Small Business in Western Alaska

In 2004 I set up this discussion page linked from our regular webpage that I set up through the ISP. The QuickTopic is a wonderfully easier way to update information than a regular webpage or even a blog.— QuickTopic discussion site

Views: 403, Unique: 179
Since 1943, the Moravian Book Store has served the peoples of the Yukon Kuskokwim Nushagak region, along the Bering Sea in western Alaska. We specialize in Alaska Native arts and crafts (especially of Yup’ik and Cup’ik Eskimo and Athabascan traditions), regional gospel music, books about western Alaska, and supplies for churches in the Villages.

We’re the only bookstore in a 200-mile radius. The nearest highway for deliveries is 400 miles away. In its 61 years of operation, the Book Store has evolved with the communities. The core needs for the Book Store have not changed, although the mode of service delivery has.

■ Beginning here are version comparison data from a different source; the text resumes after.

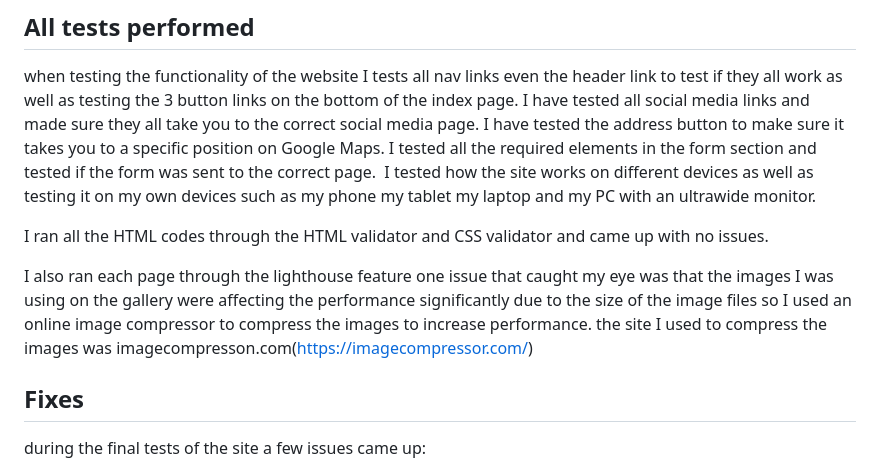
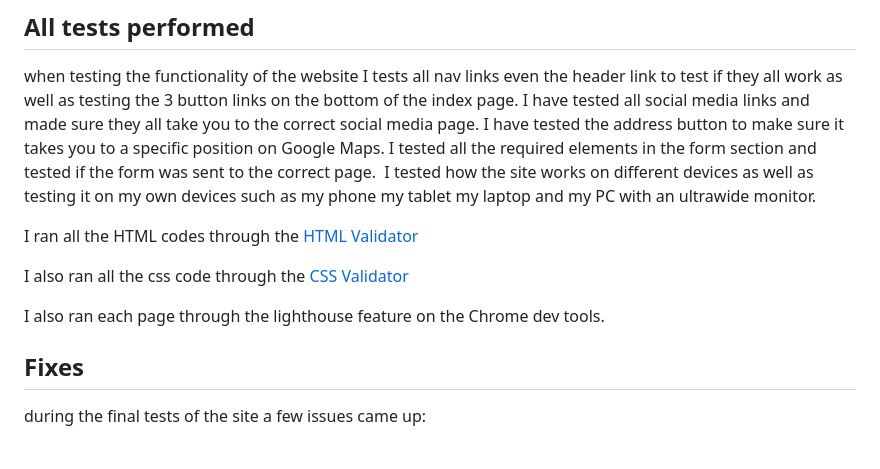
Before and after one commit to JonOwenWilliams/JailHouseRock, a Markdown page: README.md, the part around the change. Rendered like a GitHub page.

Commit message:
added links to the html and css validator

```diff
--- a/README.md
+++ b/README.md
@@ -88,9 +88,11 @@ The gallery page houses all sorts of images linked in with rock concerts the pag
 
 when testing the functionality of the website I tests all nav links even the header link to test if they all work as well as testing the 3 button links on the bottom of the index page. I have tested all social media links and made sure they all take you to the correct social media page. I have tested the address button to make sure it takes you to a specific position on Google Maps. I tested all the required elements in the form section and tested if the form was sent to the correct page.  I tested how the site works on different devices as well as testing it on my own devices such as my phone my tablet my laptop and my PC with an ultrawide monitor.
 
-I ran all the HTML codes through the HTML validator and CSS validator and came up with no issues.
+I ran all the HTML codes through the [HTML Validator](https://validator.w3.org/)
 
-I also ran each page through the lighthouse feature one issue that caught my eye was that the images I was using on the gallery were affecting the performance significantly due to the size of the image files so I used an online image compressor to compress the images to increase performance. the site I used to compress the images was imagecompresson.com(https://imagecompressor.com/)
+I also ran all the css code through the [CSS Validator](https://jigsaw.w3.org/css-validator/)
+
+I also ran each page through the lighthouse feature on the Chrome dev tools.
 
 ## Fixes
 
```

The Book Store functions as a library, living museum, and technical marketing center in areas of—

  • support for regional artisans and craftspeople
  • ecumenical support for literacy, for spiritual, ethical, philosophical quests (in indigenous languages as well)
  • support for maintenance and flourishing of history, culture, traditions
  • provision of mementos and commemorations for visitors and local families to celebrate their traditions and customs

The Moravian Book Store is a unique asset for the regional economy. We provide a regular, retail outlet and marketing and business development information for artisans. Unlike outlets in Seattle or Anchorage, we are based in the cultural region of the artisans.

We are based in Bethel, see the description here

http://www.commerce.state.ak.us/dca/commdb/CIS.cfm

Ecologically, http://www.fs.fed.us/colorimagemap/ecoreg1_akprovinces.html

Culturally, http://www.uaf.edu/anlc/index.html
or http://www.mnh.si.edu/arctic/features/yupik/
or http://www.si.umich.edu/CHICO/yupik/
or http://mcclungmuseum.utk.edu/specex/yupik/yupik.htmindex.html

Moravian Church history,
http://www.alaskamoravian.org
or http://www.moravian.org/history/
or http://www.mcsp.org/who_history.htm
or http://www.mcnp.org/
[new source, see comment 2 below]

The Moravian Book Store
PO Box 327
Bethel, Alaska 99559
phone/fax
email
[current hours seem to be Monday to Saturday, 1 to 4 PM.]

Nota bene 2006
Annual Moravian Church Supplies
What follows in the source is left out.